WHAT THE TASK REQUIRES
From the material below, return every line that includes "changes".

▼

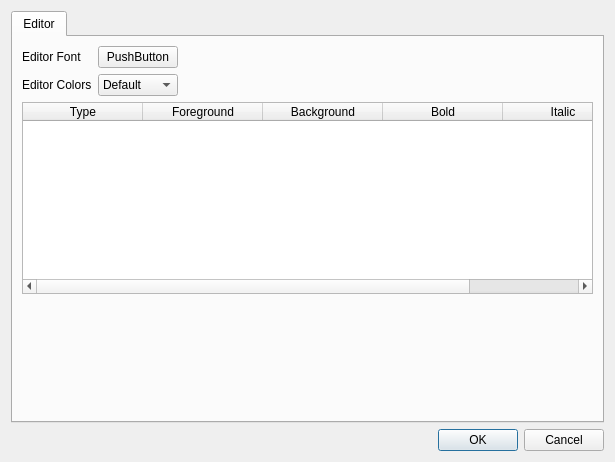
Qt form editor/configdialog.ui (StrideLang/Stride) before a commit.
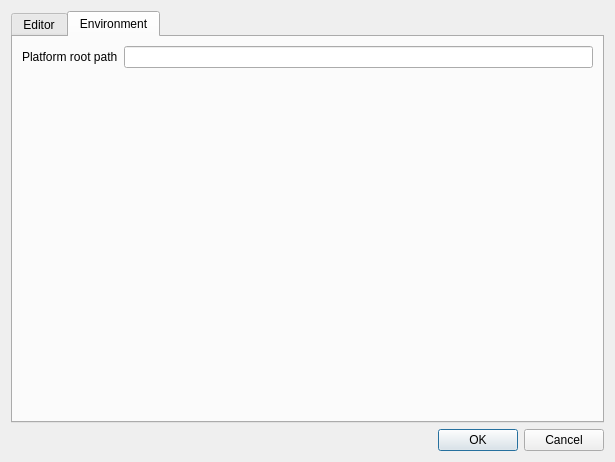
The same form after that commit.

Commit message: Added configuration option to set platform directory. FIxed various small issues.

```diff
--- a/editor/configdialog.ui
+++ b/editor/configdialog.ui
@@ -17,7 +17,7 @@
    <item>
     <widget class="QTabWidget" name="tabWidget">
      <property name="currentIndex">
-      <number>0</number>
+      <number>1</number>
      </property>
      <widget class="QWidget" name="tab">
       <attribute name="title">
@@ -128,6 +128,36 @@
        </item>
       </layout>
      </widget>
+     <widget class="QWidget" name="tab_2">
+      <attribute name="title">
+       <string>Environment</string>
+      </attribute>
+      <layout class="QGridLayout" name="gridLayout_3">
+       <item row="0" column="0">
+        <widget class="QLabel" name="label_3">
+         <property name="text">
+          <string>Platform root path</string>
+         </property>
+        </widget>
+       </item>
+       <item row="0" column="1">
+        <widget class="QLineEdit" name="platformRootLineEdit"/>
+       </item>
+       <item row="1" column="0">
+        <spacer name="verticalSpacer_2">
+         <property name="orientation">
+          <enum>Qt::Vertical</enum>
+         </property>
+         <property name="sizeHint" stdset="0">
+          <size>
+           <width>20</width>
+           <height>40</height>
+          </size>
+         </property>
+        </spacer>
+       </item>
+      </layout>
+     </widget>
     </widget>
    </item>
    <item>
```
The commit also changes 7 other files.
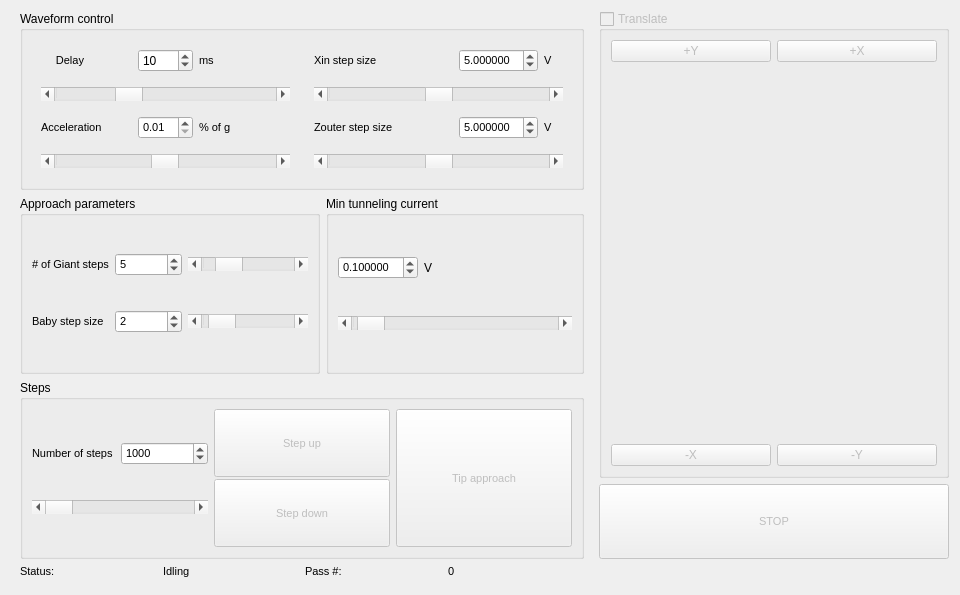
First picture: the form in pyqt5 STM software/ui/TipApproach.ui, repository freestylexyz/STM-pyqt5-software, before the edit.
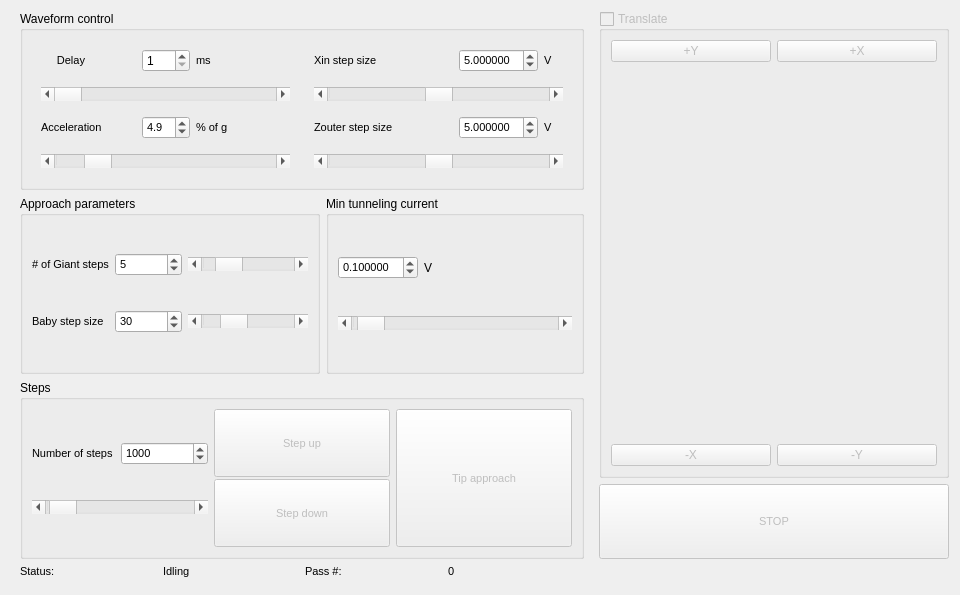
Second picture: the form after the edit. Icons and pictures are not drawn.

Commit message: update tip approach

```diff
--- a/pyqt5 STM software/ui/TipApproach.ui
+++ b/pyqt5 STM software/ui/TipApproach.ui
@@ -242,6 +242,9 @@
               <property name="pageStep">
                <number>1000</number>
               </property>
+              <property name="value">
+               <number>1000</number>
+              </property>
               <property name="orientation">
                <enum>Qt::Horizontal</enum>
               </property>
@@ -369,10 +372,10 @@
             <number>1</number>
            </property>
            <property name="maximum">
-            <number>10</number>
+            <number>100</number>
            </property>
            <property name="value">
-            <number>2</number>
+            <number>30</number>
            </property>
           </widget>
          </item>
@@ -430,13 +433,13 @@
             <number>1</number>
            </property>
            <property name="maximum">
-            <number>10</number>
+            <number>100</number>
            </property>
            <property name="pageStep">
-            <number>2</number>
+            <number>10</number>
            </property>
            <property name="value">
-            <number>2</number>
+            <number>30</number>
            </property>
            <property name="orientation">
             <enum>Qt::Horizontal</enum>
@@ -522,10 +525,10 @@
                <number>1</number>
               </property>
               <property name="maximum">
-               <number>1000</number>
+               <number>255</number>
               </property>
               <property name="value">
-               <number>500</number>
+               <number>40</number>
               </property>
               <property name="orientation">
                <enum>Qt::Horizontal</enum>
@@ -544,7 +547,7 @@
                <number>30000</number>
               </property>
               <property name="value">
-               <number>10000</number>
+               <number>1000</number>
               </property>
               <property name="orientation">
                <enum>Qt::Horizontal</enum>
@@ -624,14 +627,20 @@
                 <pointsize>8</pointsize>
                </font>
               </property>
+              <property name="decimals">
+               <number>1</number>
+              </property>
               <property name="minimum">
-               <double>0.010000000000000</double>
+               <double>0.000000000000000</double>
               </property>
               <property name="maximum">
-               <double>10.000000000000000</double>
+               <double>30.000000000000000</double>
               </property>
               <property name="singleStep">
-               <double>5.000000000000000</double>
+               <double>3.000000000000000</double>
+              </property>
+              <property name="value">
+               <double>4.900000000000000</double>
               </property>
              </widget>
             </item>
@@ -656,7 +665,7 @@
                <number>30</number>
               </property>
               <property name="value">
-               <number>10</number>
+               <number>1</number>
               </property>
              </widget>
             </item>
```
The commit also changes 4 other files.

▲

RESPONSE
The commit also changes 7 other files.
The commit also changes 4 other files.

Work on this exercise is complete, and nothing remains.